Private sector employees have the right to organize and join unions under federal labor law. The National Labor Relations Act (NLRA) is the federal law enacted in 1935 that governs the relationship between unions and private sector employers. The National Labor Relations Board (NLRB) is the government agency charged with the administration and enforcement of the NLRA.
Section 7 of the NLRA protects the rights of employees (both union and nonunion) to form a union, and to engage in “concerted activity for mutual aid and protection.” In other words, employees have the right to engage in activity on behalf of or with one or more coworkers with the goal of improving working conditions. Examples of activity protected by Section 7 of the NLRA include:
Section 8 of the NLRA prohibits employers and unions from engaging in “unfair labor practices” or “ULPs.” That means it is illegal for employers to interfere with or restrain employees’ Section 7 rights. For example, it is illegal for employers to:

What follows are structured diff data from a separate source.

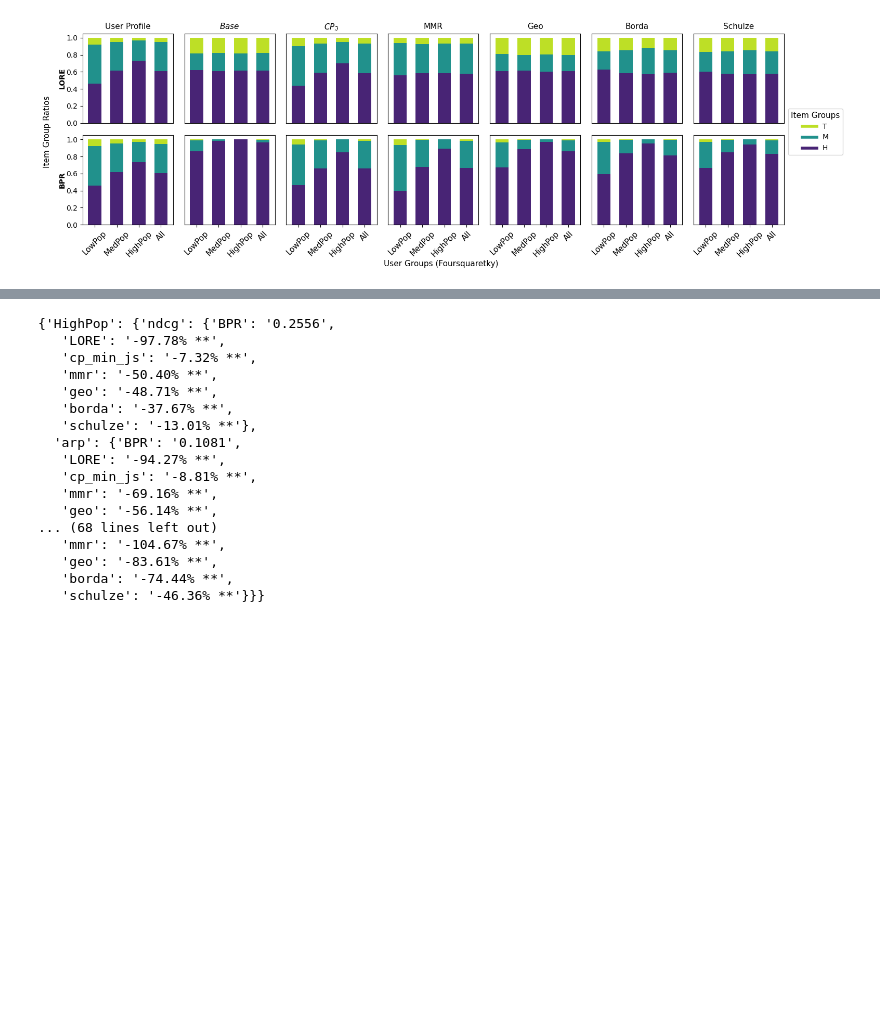
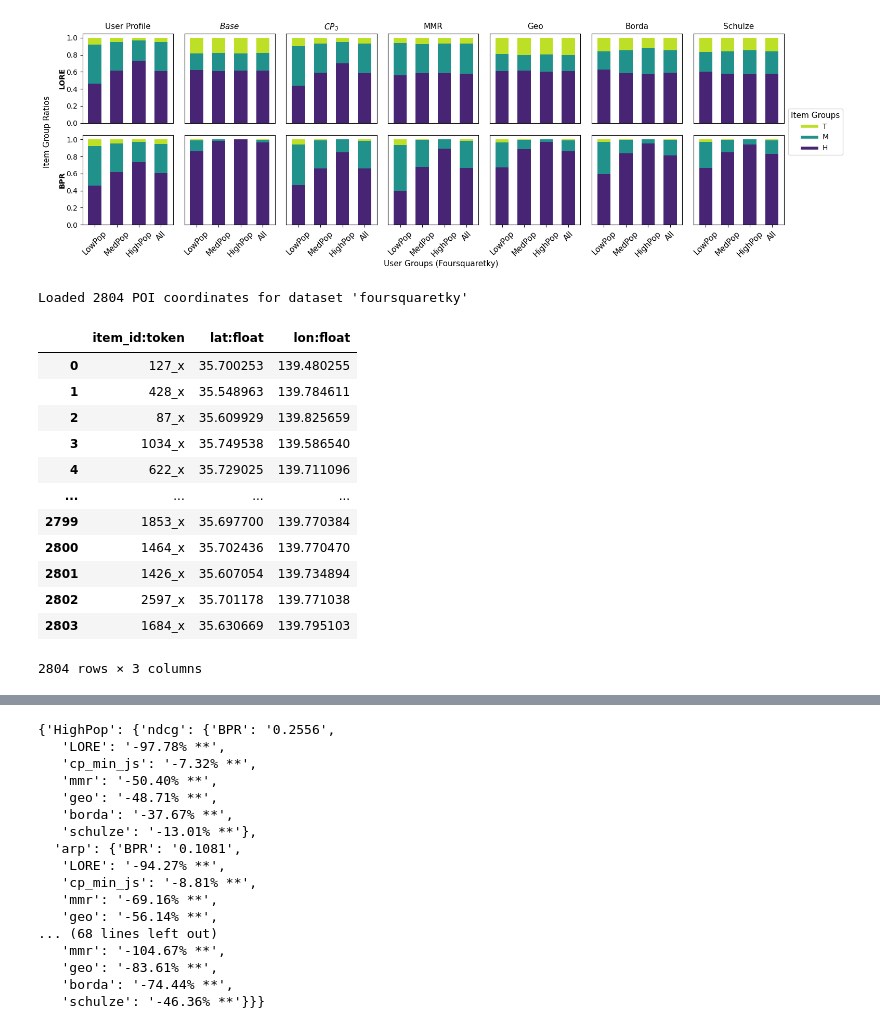
Before and after one commit to andreafooo/multistakeholder_poi, a Jupyter notebook: offline_evaluation.ipynb, the cells around one changed output, grey strips where cells are left out. Drawn from its saved outputs; the diff is of its cells as text; code cells hidden in the pictures; blank space fills up the shorter version.

```diff
--- a/offline_evaluation.ipynb
+++ b/offline_evaluation.ipynb
@@ -367,3 +336,23 @@ plt.tight_layout(rect=[0.05, 0.03, 1, 0.91])
 plt.savefig(os.path.join(BASE_DIR, f"{dataset}_dataset", "plots", "popularity_distribution_paper.png"), bbox_inches="tight")
 # %% [output]
 [figure]
+# %%
+poi_df = load_coordinates(dataset)
+# %% [output]
+Loaded 2804 POI coordinates for dataset 'foursquaretky'
+# %%
+poi_df
+# %% [output]
+|  | item_id:token | lat:float | lon:float |
+| 0 | 127_x | 35.700253 | 139.480255 |
+| 1 | 428_x | 35.548963 | 139.784611 |
+| 2 | 87_x | 35.609929 | 139.825659 |
+| 3 | 1034_x | 35.749538 | 139.586540 |
+| 4 | 622_x | 35.729025 | 139.711096 |
+| ... | ... | ... | ... |
+| 2799 | 1853_x | 35.697700 | 139.770384 |
+| 2800 | 1464_x | 35.702436 | 139.770470 |
+| 2801 | 1426_x | 35.607054 | 139.734894 |
+| 2802 | 2597_x | 35.701178 | 139.771038 |
+| 2803 | 1684_x | 35.630669 | 139.795103 |
+2804 rows × 3 columns
```
Also changed, not shown: parts of 19 cells of this notebook, 3 other files.
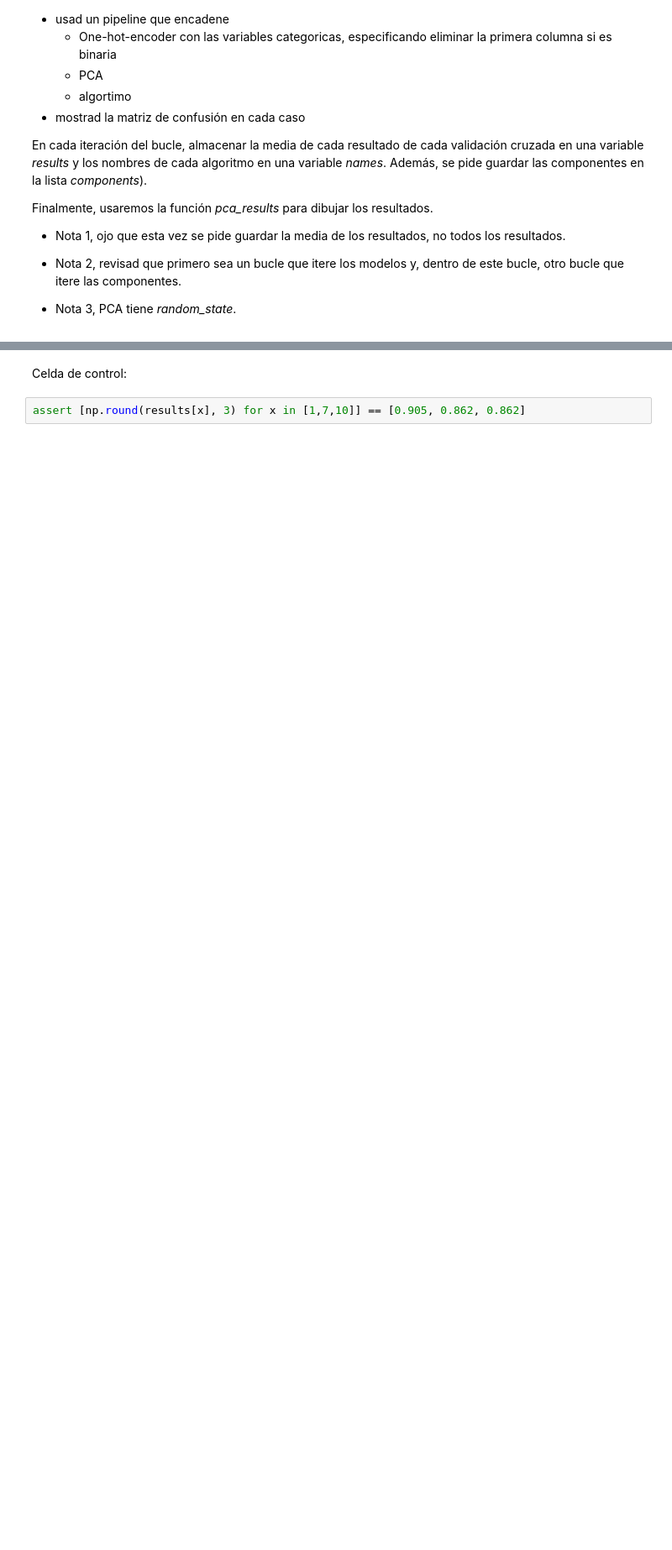
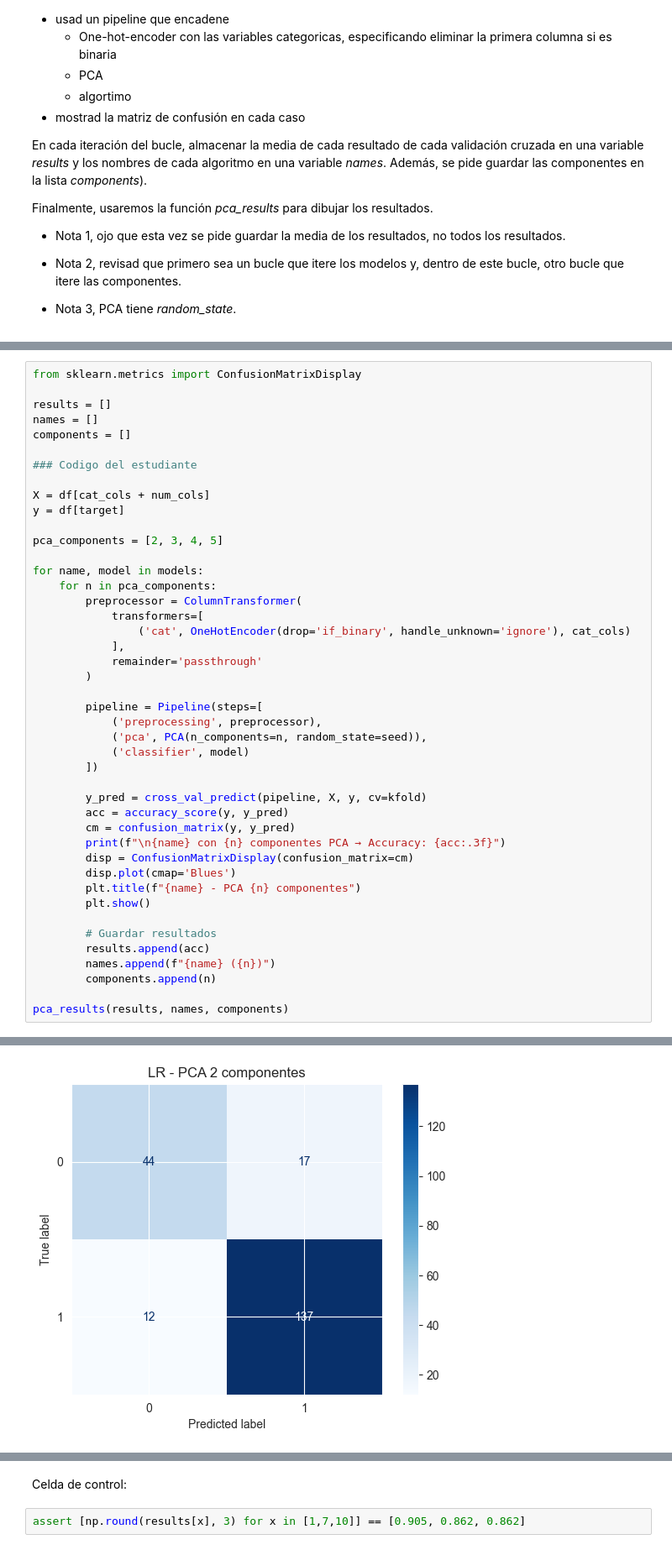
Before and after one commit to guille1006/Todos_los_trabajos, a Jupyter notebook: Machine learning tarea 2/ejercicio2_.ipynb, the cells around one changed output, grey strips where cells are left out. Shown at 84% size. Drawn from its saved outputs; the diff is of its cells as text; blank space fills up the shorter version.

Commit message:
ejercicio 2 hasta modelo 6

```diff
--- a/Machine learning tarea 2/ejercicio2_.ipynb
+++ b/Machine learning tarea 2/ejercicio2_.ipynb
@@ -334,0 +327,45 @@ pca_results(results, names, components)
+# %%
+from sklearn.metrics import ConfusionMatrixDisplay
+
+results = []
+names = []
+components = []
+
+### Codigo del estudiante
+
+X = df[cat_cols + num_cols]
+y = df[target]
+
+pca_components = [2, 3, 4, 5]
+
+for name, model in models:
+    for n in pca_components:
+        preprocessor = ColumnTransformer(
+            transformers=[
+                ('cat', OneHotEncoder(drop='if_binary', handle_unknown='ignore'), cat_cols)
+            ],
+            remainder='passthrough'
+        )
+
+        pipeline = Pipeline(steps=[
+            ('preprocessing', preprocessor),
+            ('pca', PCA(n_components=n, random_state=seed)),
+            ('classifier', model)
+        ])
+
+        y_pred = cross_val_predict(pipeline, X, y, cv=kfold)
+        acc = accuracy_score(y, y_pred)
+        cm = confusion_matrix(y, y_pred)
+        print(f"\n{name} con {n} componentes PCA → Accuracy: {acc:.3f}")
+        disp = ConfusionMatrixDisplay(confusion_matrix=cm)
+        disp.plot(cmap='Blues')
+        plt.title(f"{name} - PCA {n} componentes")
+        plt.show()
+
+        # Guardar resultados
+        results.append(acc)
+        names.append(f"{name} ({n})")
+        components.append(n)
+
+pca_results(results, names, components)
+# %% [output]
@@ -334,0 +373 @@ pca_results(results, names, components)
+[figure, added]
```
Also changed, not shown: parts of 4 cells of this notebook.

Unions can file charges against employers for engaging in unfair labor practices (ULP charges) within six months of the unlawful conduct.